> **What is expected**:
Search the material below for lines containing the string "should", and copy every one you find.

(Material provided)

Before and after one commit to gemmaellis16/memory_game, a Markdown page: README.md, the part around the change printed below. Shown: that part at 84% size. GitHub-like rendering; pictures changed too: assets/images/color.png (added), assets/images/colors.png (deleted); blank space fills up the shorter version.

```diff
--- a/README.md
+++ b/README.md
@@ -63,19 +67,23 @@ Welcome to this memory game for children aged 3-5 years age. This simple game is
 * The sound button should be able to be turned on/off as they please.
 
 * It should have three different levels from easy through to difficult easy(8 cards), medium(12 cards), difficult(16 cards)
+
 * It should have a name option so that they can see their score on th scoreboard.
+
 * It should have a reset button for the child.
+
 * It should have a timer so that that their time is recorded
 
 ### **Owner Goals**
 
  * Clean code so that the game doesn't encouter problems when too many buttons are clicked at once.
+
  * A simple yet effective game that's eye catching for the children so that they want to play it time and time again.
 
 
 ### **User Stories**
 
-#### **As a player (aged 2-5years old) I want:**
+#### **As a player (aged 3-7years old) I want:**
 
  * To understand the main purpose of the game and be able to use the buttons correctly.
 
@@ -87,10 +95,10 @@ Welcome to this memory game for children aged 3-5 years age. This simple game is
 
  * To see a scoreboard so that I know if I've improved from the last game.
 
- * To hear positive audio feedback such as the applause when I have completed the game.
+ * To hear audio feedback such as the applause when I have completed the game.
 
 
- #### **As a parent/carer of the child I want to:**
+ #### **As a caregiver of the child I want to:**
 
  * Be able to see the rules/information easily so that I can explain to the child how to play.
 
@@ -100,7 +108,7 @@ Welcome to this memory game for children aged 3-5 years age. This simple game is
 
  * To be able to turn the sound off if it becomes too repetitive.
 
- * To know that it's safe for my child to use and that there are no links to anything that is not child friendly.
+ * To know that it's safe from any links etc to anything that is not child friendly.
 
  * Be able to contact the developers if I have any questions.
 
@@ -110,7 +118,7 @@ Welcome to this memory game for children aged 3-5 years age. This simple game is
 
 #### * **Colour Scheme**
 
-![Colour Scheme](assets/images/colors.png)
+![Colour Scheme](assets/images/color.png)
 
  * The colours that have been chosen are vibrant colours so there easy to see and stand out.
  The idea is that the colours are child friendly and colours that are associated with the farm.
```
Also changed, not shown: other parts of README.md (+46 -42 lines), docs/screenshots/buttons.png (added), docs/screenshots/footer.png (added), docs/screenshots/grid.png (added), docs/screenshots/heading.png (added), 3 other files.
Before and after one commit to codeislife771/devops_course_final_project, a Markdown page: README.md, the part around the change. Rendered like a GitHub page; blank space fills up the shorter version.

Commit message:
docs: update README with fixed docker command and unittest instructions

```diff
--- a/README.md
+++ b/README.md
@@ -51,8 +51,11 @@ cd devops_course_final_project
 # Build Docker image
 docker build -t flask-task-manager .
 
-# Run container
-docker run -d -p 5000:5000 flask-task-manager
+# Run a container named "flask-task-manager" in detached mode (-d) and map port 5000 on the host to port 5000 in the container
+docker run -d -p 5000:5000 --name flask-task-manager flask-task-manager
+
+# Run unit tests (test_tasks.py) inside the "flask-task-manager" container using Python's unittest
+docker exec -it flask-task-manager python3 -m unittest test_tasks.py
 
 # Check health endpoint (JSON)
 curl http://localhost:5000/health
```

(End Material provided)

> **Response area**:
 * The sound button should be able to be turned on/off as they please.
 * It should have three different levels from easy through to difficult easy(8 cards), medium(12 cards), difficult(16 cards)
 * It should have a name option so that they can see their score on th scoreboard.
 * It should have a reset button for the child.
 * It should have a timer so that that their time is recorded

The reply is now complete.